Assigned task: Look through the entries below and show every line containing the word "BoardTask".

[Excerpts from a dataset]
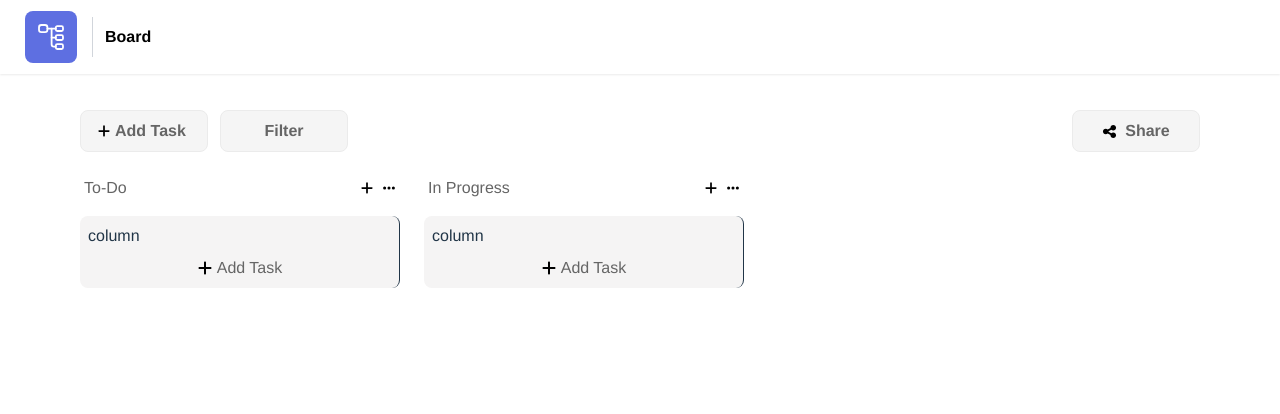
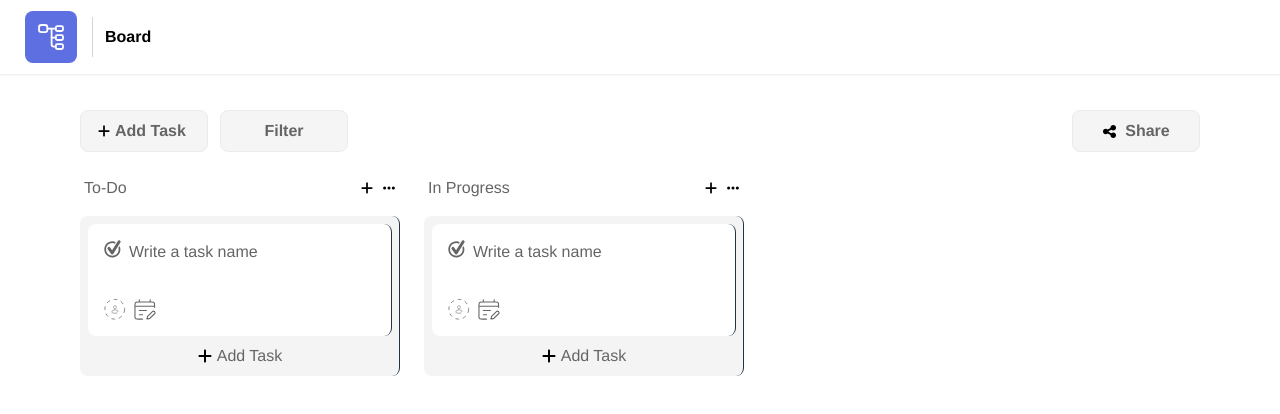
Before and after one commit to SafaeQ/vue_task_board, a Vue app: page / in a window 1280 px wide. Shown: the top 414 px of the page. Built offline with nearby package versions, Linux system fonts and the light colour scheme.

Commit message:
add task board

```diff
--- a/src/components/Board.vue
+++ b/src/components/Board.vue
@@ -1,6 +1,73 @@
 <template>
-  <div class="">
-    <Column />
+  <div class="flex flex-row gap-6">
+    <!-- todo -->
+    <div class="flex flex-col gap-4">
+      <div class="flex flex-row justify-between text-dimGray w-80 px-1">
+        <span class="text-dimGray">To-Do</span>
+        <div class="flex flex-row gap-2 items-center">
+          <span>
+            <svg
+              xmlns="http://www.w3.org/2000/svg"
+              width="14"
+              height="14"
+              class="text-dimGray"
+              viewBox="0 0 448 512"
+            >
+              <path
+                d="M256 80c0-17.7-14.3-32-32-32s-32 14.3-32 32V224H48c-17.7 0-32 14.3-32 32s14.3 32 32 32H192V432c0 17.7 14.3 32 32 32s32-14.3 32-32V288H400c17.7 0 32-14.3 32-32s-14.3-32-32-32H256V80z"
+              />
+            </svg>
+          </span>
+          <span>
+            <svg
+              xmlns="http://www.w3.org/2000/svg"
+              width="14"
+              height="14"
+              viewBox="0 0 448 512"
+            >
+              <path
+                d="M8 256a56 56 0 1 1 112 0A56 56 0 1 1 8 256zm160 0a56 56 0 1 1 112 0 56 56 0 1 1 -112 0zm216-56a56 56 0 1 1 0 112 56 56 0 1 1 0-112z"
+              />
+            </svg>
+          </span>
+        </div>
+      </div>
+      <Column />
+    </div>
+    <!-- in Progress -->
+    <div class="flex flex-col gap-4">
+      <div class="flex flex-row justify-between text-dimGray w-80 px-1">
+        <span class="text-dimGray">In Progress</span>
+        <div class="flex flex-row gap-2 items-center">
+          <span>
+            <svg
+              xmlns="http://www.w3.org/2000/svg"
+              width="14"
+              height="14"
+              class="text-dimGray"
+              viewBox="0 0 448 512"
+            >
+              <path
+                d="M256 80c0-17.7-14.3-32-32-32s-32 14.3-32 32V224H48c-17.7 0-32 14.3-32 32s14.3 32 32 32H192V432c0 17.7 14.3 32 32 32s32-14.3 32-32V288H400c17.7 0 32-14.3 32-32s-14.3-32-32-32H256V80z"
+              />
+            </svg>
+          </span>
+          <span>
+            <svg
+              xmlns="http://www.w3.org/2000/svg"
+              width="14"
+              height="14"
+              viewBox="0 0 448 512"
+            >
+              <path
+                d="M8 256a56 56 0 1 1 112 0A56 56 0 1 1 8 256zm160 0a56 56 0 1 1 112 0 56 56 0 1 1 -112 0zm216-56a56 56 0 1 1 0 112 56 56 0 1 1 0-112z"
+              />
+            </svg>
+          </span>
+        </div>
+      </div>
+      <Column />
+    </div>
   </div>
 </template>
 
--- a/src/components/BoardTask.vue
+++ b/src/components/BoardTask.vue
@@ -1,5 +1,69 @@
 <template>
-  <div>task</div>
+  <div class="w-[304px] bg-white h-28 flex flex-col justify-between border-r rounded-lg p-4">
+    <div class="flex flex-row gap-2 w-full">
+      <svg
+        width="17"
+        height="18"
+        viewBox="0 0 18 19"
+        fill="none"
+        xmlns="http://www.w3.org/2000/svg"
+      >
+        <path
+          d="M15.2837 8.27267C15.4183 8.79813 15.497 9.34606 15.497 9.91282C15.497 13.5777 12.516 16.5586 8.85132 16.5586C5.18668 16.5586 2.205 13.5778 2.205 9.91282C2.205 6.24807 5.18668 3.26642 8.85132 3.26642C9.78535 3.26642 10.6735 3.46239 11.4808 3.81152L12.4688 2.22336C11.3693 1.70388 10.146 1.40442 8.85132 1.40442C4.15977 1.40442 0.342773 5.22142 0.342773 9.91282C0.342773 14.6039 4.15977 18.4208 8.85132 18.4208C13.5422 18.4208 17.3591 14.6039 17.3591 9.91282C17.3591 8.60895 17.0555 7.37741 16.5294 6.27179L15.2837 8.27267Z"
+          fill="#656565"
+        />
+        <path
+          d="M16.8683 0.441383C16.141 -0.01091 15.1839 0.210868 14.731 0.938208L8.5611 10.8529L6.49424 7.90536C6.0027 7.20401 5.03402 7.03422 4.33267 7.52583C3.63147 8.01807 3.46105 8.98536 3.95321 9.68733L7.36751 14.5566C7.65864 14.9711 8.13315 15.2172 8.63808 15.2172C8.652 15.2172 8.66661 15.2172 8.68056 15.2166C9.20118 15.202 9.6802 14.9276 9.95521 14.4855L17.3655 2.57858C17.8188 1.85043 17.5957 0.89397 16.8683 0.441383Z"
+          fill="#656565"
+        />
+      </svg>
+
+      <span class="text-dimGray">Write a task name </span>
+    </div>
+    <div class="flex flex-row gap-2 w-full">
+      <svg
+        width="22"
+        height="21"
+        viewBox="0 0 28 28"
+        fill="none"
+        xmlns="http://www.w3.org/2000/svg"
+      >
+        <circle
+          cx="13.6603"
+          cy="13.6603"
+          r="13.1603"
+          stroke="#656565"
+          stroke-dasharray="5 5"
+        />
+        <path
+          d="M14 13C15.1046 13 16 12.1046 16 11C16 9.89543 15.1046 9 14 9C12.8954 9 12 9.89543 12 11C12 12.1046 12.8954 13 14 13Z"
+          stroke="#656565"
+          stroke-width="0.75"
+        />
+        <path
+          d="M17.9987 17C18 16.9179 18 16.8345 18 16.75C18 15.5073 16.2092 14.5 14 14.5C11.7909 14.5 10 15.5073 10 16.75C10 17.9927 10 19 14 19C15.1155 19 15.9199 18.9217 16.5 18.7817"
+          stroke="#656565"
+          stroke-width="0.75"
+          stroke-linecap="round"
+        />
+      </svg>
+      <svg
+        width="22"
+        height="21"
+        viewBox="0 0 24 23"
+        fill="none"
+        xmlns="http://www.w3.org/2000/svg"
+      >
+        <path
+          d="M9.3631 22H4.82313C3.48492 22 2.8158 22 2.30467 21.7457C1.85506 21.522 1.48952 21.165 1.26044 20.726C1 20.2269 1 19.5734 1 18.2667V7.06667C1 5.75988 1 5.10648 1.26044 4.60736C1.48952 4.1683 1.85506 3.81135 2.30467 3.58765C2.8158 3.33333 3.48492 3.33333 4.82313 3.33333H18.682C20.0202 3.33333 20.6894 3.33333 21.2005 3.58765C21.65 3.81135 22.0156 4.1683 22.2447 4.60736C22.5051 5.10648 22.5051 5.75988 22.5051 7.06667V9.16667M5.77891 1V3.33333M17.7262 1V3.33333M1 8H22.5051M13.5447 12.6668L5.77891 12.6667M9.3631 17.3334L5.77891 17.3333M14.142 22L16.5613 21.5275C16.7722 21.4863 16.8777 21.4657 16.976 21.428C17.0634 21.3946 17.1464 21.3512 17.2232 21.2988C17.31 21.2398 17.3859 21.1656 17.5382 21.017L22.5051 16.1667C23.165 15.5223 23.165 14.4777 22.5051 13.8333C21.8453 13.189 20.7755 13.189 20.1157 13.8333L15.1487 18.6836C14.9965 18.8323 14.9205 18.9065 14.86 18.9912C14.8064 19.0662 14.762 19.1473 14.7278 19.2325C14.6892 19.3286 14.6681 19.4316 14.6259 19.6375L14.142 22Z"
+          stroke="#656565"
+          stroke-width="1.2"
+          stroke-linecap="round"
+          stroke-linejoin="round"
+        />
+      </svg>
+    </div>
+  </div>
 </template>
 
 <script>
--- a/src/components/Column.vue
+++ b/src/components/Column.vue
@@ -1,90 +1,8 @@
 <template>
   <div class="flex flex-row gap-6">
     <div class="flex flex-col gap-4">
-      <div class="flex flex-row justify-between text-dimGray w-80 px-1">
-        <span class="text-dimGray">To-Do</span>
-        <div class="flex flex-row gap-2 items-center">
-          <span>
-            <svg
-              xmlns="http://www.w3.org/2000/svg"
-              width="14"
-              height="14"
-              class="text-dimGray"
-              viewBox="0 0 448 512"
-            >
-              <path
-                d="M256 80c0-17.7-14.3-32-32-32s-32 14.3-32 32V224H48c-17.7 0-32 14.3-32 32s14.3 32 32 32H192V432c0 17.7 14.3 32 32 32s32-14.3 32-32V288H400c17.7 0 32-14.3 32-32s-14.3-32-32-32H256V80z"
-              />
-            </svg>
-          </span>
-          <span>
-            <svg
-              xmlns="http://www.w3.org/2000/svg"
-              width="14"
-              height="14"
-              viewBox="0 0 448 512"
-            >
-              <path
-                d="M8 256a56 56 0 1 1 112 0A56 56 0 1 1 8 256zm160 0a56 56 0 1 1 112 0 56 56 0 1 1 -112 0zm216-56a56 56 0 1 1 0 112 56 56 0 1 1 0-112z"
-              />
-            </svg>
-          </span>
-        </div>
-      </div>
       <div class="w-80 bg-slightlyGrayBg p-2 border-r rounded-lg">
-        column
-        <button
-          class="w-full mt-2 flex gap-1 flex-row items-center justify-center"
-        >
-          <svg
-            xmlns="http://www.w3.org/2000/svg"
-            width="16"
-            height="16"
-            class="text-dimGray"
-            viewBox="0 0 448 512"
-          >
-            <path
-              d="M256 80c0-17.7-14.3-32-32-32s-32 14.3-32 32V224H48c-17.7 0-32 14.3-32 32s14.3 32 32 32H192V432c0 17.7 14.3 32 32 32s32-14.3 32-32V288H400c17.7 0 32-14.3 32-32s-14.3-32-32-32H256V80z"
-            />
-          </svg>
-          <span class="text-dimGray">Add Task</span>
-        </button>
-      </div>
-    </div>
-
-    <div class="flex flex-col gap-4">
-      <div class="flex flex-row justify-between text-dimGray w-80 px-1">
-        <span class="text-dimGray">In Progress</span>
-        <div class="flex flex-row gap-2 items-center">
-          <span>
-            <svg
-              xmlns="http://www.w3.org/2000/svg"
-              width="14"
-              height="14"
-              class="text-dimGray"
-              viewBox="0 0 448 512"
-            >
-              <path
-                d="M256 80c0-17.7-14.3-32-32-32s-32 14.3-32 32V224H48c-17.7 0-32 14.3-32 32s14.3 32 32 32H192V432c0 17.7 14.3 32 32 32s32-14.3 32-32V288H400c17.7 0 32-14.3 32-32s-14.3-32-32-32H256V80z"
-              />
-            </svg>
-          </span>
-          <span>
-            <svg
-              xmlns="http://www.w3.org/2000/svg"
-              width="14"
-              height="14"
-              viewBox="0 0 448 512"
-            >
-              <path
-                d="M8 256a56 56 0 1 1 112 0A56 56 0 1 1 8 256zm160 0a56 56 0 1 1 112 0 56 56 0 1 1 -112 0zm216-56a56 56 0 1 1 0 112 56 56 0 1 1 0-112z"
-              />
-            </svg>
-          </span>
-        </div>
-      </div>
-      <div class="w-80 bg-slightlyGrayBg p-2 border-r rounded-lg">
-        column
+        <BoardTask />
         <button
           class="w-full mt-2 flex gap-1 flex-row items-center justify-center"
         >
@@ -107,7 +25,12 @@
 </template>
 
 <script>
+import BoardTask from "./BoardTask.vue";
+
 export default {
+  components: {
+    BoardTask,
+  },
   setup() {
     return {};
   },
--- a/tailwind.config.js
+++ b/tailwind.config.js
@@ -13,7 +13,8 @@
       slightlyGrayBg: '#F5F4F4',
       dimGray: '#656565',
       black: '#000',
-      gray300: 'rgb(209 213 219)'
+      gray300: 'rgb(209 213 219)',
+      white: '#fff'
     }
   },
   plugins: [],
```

Solution for this task:
--- a/src/components/BoardTask.vue
+++ b/src/components/BoardTask.vue
+        <BoardTask />
+import BoardTask from "./BoardTask.vue";
+    BoardTask,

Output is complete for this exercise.